I did mention the small world, right?

Anyway. My Uncle Harry married a woman named Audrey M. in 1967, Harold H. officiating. I found this when I was searching for my great-uncle Harry's marriage certificate (which I eventually found after my newly-reconnected distant cousin told me the bride's name), and noted the information down. I know that Audrey and Harry were still married in 1969, because I distinctly remember seeing a card from Audrey in my baby book. My cousin had it in his head that the child might be my Uncle Harry's, but I had been told years ago when I first heard the story that it was not and knowing now that she was born in 1922 makes it really, really unlikely that anyone was lying about that. (<-- Notice I did not say impossible.)

Today, I thought, gee, I wonder if I can find her first marriage? Sure enough, there it is, to Roy. And while Audrey died in 1989, Roy hung on until 2000 (my Uncle Harry is still alive). This is a little less improbable than it might seem; Audrey married younger men both times.

When my cousin brought the whole story up, he mentioned that he'd heard she was a little nutty. I pointed out that anyone who married my Uncle Harry would _have_ to be more than a little nuts (even in 1967 as a single mother). But a woman who marries younger men [edited to correct where I initially typed women!] twice and gets divorced twice? Back then? Now I sorta wish I'd known her.

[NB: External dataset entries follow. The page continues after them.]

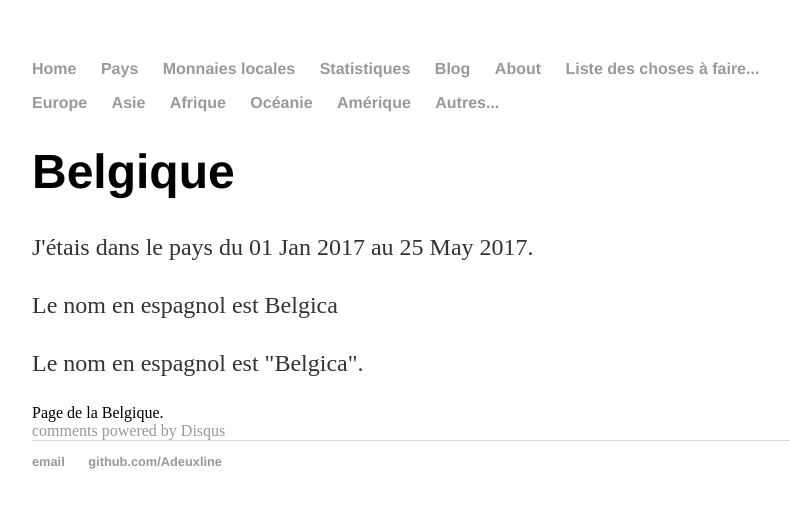
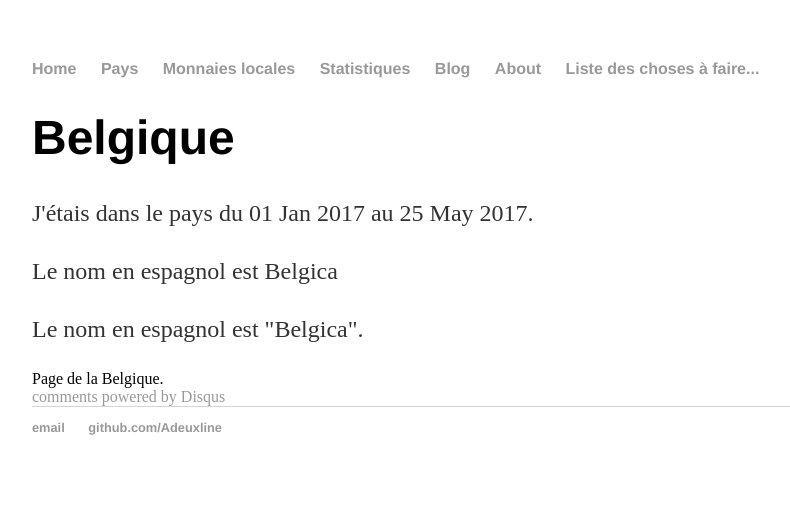
Before and after one commit to rlabe/adeuxline.github.io, a Jekyll site: the page built from _countries/belgium.html, in a window 1280 px wide. Shown: the top 508 px of the page, without its empty margins (160-950 px from the left). Built offline with Jekyll 4.4.1, drawn with Linux system fonts in a browser that asks for light colours; comment, search, counter and statistics services are not loaded.

Commit message:
Update country.html

```diff
--- a/_layouts/country.html
+++ b/_layouts/country.html
@@ -1,16 +1,6 @@
 ---
 layout: default
 ---
-<nav id="country">
-	<ul>
-		<li><a href="#">Europe</a></li>
-		<li><a href="#">Asie</a></li>
-		<li><a href="#">Afrique</a></li>
-		<li><a href="#">Océanie</a></li>
-		<li><a href="#">Amérique</a></li>
-		<li><a href="#">Autres...</a></li>
-	</ul>
-</nav>
 <h1>{{ page.nameFr }}</h1>
 <p class="meta">J'étais dans le pays du {{ page.dateBegin | date_to_string }} au {{ page.dateEnd | date_to_string }}.</p>
 
```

She sounds like a Character. Audrey and Audrey's first husband Roy are easily findable in my online tree. Audrey's also connected to a Living ---, which would be my Uncle Harry. I really don't mind violating his privacy. Not one little tiny bit.